Hello Cream Puffs!
Let me introduce myself. My name is Laura. I’m a registered nurse and I am one of the first aid volunteers for the 2015 IRON. This is my 3rd year working with SISU and this event. My event resume is extensive and includes the “Summer of Fun” Irvine Mud Run, the Bubble Run, the ROC (ridiculous obstacle course) race and about a half a dozen virtual 5K’s. The IRON is something that I look forward to as it never ceases to make me chuckle.
For those who have signed up, good for you. For those that actually show up, be prepared. I have not been involved in any of the planning of the actual challenges that are in store for you this year but I have gone over the participant list with your race directors and have identified the athletes that could cause me to have to put down my cool beverage and get up out of my chair.
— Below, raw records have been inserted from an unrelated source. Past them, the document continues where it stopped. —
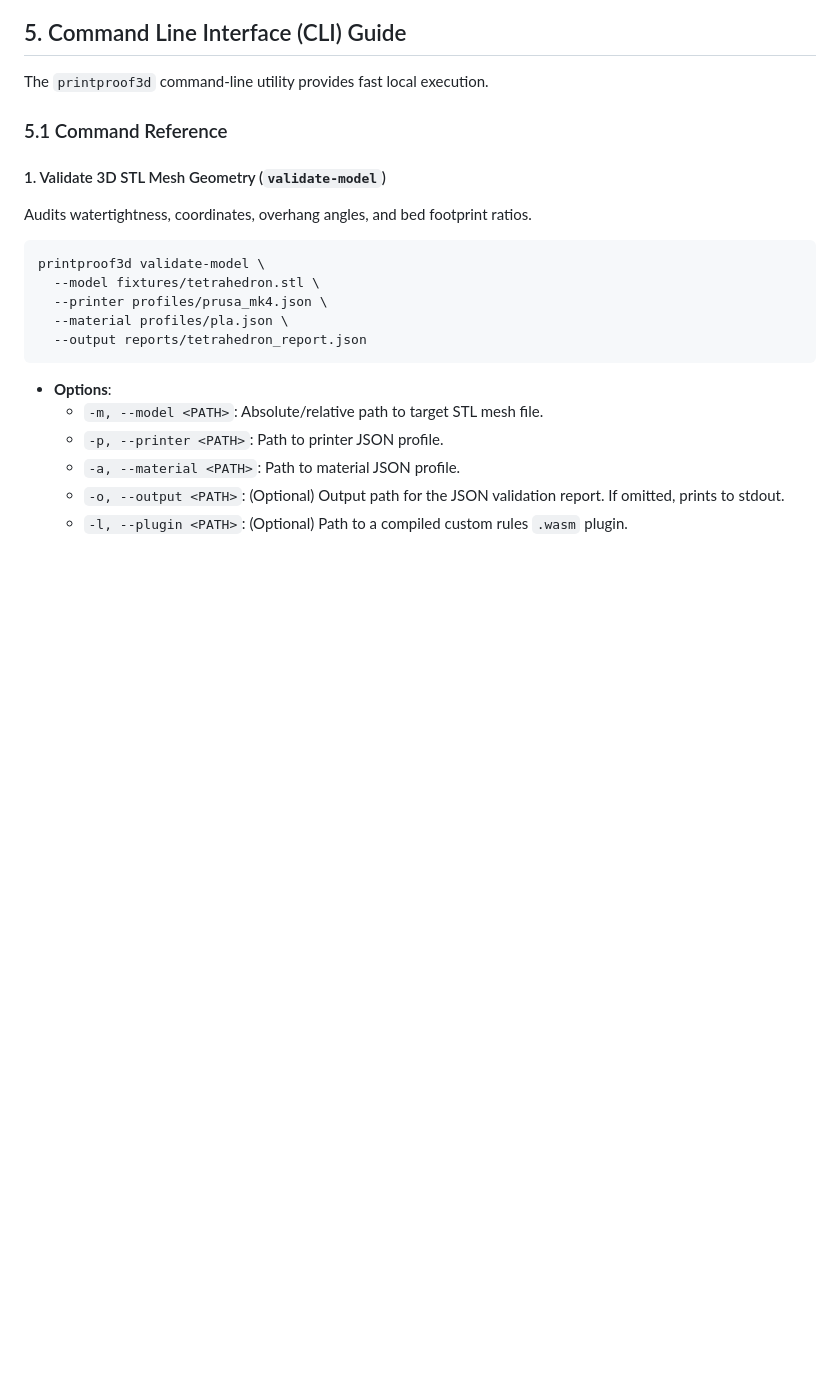
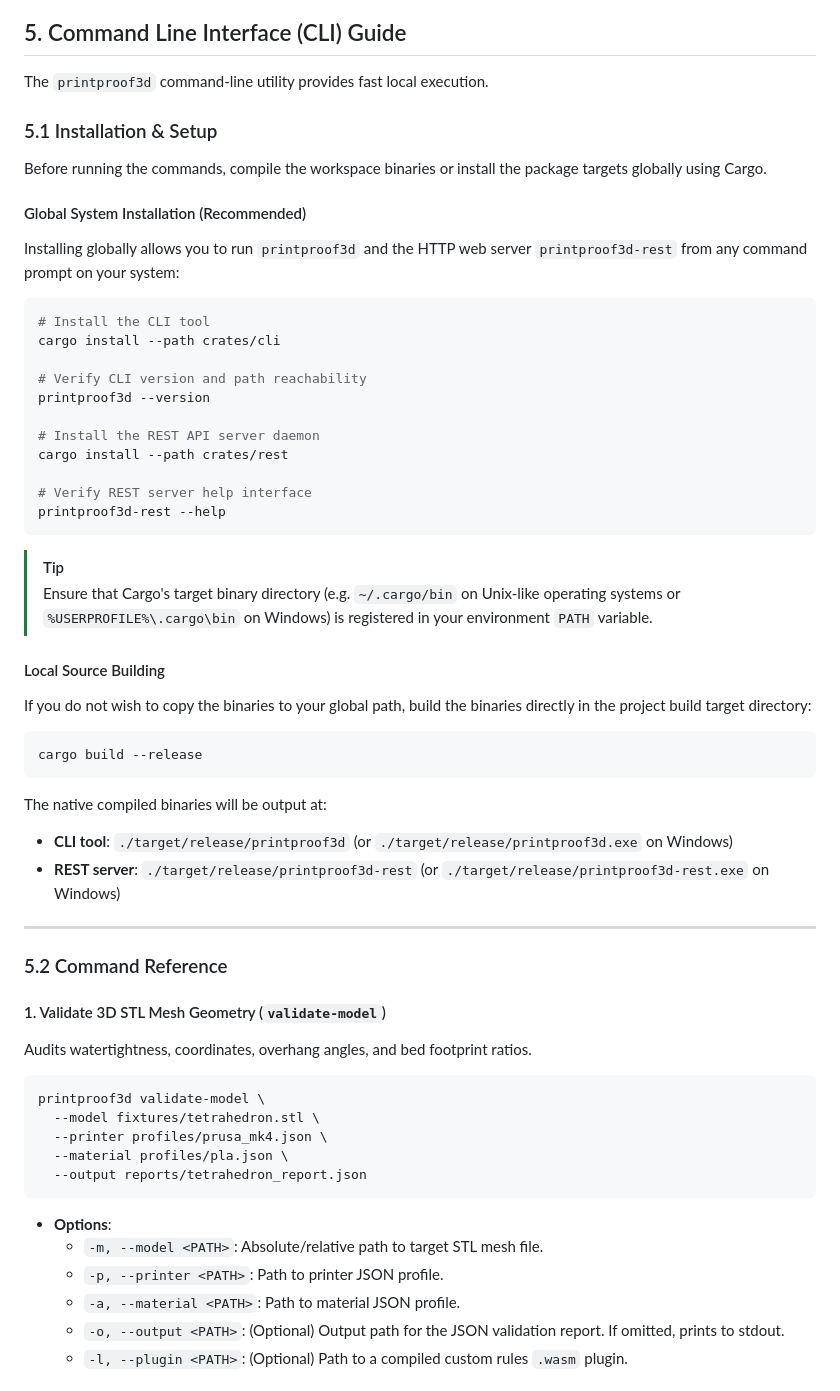
Before and after one commit to scottconverse/PrintProof3D, a Markdown page: USER_MANUAL.md, the part around the change. Rendered like a GitHub page; blank space fills up the shorter version.

````diff
--- a/USER_MANUAL.md
+++ b/USER_MANUAL.md
@@ -298,7 +298,40 @@ AI coding assistants or automated agents can run `printproof3d mcp`. If validati
 
 The `printproof3d` command-line utility provides fast local execution.
 
-### 5.1 Command Reference
+### 5.1 Installation & Setup
+
+Before running the commands, compile the workspace binaries or install the package targets globally using Cargo.
+
+#### Global System Installation (Recommended)
+Installing globally allows you to run `printproof3d` and the HTTP web server `printproof3d-rest` from any command prompt on your system:
+```bash
+# Install the CLI tool
+cargo install --path crates/cli
+
+# Verify CLI version and path reachability
+printproof3d --version
+
+# Install the REST API server daemon
+cargo install --path crates/rest
+
+# Verify REST server help interface
+printproof3d-rest --help
+```
+> [!TIP]
+> Ensure that Cargo's target binary directory (e.g. `~/.cargo/bin` on Unix-like operating systems or `%USERPROFILE%\.cargo\bin` on Windows) is registered in your environment `PATH` variable.
+
+#### Local Source Building
+If you do not wish to copy the binaries to your global path, build the binaries directly in the project build target directory:
+```bash
+cargo build --release
+```
+The native compiled binaries will be output at:
+* **CLI tool**: `./target/release/printproof3d` (or `./target/release/printproof3d.exe` on Windows)
+* **REST server**: `./target/release/printproof3d-rest` (or `./target/release/printproof3d-rest.exe` on Windows)
+
+---
+
+### 5.2 Command Reference
 
 #### 1. Validate 3D STL Mesh Geometry (`validate-model`)
 Audits watertightness, coordinates, overhang angles, and bed footprint ratios.
````
Also changed, not shown: README.md (+37 -1 lines).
For this reason, I would like to give you some insights and advice from a health and safety standpoint.
The SISU IRON is a unique event for many reasons. Camp Trask, which is our base camp, is exclusively ours for the weekend. This is the place where the athletes usually start from and meet up between challenges. Some athletes who have finished a challenge early have even had a chance to sit (but NOT in my chair) and have a short rest while waiting for others to finish. It is a transition area. Not all events have the luxury of having a base camp that is private. The reason I tell you this is so that you can plan and prepare.
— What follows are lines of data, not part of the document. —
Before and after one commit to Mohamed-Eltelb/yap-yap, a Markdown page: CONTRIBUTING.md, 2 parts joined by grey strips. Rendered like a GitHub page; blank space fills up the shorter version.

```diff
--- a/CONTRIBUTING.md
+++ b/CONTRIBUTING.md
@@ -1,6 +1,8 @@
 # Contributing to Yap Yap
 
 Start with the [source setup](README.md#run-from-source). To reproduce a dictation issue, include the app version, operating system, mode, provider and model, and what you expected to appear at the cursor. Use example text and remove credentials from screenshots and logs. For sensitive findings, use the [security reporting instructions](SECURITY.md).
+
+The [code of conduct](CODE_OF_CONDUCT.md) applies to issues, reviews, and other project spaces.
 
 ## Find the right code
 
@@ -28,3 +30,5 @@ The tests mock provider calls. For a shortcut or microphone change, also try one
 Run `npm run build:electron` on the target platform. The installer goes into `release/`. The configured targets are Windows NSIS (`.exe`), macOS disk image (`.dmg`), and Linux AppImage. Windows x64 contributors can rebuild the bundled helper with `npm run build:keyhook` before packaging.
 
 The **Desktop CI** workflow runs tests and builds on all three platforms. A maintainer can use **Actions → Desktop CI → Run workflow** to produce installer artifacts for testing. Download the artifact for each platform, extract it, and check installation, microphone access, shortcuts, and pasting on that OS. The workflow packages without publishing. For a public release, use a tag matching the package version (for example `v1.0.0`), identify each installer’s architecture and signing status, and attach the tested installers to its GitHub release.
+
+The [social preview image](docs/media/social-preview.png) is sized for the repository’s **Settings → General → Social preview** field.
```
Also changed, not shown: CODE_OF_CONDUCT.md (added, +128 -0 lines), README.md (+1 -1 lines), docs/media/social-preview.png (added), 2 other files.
So here’s what you can expect. You will not bring enough water. There will be bugs (the Red Velvet "Cupcake" Ant will be out in full force). You will cramp up. You will chafe. You will get blisters. You will cry. You will feel like you are dying. I will roll my eyes.
That being said, we are prepared to handle minor issues and injuries. In the event of any major injuries, including but not limited to, broken bones, snake bites, bear attacks, severed digits, limbs or appendages, respiratory distress and cardiac arrest, those will be handled by calling 911. We will go in to “beast mode” to keep you alive until help arrives (please refer to your waiver).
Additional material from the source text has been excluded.